Listed entries:
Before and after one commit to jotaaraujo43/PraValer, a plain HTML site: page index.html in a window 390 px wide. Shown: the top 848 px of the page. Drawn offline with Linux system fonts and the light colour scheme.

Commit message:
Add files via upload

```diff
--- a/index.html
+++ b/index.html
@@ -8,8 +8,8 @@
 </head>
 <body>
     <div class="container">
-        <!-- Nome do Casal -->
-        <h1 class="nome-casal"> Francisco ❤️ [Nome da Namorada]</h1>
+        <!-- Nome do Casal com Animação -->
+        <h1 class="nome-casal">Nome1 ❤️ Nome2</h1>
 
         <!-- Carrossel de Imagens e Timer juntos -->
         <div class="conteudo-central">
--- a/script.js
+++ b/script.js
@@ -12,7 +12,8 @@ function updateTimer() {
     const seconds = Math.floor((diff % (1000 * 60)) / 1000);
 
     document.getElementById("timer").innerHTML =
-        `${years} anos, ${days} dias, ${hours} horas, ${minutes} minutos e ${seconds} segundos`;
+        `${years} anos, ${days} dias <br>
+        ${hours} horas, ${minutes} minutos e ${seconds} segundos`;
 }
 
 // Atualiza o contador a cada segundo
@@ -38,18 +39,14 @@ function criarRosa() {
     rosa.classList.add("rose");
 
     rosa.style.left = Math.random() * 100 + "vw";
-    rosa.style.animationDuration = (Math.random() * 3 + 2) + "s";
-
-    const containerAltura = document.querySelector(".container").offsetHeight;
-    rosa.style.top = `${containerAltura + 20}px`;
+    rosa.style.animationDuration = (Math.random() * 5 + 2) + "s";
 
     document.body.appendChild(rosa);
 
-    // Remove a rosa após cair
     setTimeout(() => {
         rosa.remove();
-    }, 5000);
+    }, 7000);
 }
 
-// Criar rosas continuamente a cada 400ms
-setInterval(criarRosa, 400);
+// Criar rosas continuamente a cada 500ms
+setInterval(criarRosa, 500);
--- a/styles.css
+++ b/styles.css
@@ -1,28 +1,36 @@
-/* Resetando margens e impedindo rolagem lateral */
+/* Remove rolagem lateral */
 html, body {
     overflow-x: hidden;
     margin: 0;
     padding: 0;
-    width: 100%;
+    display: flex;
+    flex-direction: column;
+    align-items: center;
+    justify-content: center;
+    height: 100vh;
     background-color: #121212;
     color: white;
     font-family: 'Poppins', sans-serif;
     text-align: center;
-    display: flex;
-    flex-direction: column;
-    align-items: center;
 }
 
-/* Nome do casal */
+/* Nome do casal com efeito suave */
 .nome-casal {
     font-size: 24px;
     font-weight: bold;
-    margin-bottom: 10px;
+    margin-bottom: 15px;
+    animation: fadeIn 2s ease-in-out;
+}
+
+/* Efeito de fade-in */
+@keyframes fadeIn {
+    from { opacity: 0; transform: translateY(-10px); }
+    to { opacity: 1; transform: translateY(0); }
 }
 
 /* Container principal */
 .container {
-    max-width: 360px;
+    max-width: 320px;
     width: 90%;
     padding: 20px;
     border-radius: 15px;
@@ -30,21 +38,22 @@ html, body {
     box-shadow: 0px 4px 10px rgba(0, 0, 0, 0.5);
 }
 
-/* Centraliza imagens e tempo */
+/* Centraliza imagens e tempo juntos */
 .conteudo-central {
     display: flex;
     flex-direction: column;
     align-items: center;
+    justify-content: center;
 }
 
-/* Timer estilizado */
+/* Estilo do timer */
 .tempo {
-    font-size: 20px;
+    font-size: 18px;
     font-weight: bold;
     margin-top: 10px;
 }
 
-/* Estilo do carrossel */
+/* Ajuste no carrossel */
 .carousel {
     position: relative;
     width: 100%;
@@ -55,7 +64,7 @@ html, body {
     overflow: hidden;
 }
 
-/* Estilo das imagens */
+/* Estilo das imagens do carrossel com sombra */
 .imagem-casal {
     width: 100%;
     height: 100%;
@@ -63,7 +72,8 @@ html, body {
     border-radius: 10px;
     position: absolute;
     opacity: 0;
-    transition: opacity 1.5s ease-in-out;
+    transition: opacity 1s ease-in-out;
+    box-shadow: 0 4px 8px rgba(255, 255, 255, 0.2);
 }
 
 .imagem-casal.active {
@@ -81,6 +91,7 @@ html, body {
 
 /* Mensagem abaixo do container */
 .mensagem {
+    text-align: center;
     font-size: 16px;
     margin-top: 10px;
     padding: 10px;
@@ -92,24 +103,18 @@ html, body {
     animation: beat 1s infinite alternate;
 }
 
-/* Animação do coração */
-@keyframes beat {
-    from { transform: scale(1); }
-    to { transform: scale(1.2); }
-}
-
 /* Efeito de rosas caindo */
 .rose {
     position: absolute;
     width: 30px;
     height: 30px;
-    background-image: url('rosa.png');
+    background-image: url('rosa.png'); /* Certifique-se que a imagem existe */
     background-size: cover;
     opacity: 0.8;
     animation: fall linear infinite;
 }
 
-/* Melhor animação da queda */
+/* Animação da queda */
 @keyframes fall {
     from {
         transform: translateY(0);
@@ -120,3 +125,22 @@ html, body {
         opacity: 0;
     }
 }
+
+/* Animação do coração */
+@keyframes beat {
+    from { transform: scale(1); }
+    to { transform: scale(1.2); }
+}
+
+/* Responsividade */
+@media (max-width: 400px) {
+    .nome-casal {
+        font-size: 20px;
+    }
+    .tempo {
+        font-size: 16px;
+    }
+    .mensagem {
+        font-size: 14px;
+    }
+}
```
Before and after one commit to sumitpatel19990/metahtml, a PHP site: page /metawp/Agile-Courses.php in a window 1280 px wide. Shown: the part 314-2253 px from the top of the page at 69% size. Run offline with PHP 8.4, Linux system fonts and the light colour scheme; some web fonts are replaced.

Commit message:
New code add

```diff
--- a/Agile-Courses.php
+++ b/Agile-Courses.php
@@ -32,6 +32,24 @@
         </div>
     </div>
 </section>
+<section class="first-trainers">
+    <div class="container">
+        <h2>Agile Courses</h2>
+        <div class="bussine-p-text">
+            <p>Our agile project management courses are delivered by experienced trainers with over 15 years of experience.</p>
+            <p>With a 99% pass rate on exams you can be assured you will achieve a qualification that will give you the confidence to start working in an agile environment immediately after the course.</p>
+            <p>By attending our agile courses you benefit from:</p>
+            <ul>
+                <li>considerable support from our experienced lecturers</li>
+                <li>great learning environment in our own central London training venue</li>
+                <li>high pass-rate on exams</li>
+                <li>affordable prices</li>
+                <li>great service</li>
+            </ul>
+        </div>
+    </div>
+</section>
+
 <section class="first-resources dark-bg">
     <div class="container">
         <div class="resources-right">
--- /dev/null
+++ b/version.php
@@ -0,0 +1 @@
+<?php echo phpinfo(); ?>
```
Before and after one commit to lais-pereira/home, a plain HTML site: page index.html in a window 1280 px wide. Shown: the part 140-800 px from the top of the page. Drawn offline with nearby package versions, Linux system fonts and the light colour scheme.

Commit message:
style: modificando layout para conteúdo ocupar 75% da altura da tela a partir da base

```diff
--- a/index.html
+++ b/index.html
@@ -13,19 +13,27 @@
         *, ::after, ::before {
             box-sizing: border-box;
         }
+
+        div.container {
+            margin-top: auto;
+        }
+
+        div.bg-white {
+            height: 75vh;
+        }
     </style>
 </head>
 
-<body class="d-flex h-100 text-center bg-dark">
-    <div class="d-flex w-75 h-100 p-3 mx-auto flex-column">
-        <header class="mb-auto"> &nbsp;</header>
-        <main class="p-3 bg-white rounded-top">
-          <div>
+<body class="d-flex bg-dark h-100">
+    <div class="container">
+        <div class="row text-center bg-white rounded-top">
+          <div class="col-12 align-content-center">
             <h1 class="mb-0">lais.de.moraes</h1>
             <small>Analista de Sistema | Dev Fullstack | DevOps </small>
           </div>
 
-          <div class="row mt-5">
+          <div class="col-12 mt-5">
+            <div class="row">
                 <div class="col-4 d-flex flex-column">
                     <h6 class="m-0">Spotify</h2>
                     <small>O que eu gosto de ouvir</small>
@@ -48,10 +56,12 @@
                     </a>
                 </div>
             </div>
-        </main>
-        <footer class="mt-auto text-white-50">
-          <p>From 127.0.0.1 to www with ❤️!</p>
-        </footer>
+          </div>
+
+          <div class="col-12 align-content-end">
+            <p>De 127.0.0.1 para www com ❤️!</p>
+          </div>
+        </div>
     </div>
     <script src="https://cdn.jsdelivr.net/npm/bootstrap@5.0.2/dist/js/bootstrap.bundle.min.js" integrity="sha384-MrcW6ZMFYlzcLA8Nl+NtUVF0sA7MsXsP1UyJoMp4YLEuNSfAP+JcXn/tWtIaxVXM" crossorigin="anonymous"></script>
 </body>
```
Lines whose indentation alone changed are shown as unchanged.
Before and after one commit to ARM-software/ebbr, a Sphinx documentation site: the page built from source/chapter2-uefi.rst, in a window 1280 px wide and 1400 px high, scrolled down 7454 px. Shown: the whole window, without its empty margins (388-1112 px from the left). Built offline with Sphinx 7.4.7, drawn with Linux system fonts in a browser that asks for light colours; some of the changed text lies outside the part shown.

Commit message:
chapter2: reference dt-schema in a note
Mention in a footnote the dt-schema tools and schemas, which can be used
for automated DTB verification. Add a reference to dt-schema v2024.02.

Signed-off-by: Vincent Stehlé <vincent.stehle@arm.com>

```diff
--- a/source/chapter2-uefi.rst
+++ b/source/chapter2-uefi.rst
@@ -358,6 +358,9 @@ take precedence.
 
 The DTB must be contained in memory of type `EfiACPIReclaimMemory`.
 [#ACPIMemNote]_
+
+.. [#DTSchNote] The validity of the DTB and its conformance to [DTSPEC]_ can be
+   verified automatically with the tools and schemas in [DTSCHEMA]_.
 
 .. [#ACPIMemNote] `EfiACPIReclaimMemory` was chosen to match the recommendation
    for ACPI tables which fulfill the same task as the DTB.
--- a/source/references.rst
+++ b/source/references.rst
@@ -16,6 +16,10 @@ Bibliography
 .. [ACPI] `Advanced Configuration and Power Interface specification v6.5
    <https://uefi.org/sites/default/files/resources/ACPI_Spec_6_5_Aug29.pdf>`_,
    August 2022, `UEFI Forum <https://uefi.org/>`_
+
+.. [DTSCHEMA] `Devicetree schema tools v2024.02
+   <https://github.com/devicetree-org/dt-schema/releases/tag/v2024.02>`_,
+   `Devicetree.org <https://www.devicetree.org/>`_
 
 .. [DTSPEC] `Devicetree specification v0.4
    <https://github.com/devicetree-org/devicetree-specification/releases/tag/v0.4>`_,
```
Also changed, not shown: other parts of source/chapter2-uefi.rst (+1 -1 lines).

Your instructions: Looking at the records above, which lines contain "tools"? Copy those lines.

Response to this task:
Mention in a footnote the dt-schema tools and schemas, which can be used
+   verified automatically with the tools and schemas in [DTSCHEMA]_.
+.. [DTSCHEMA] `Devicetree schema tools v2024.02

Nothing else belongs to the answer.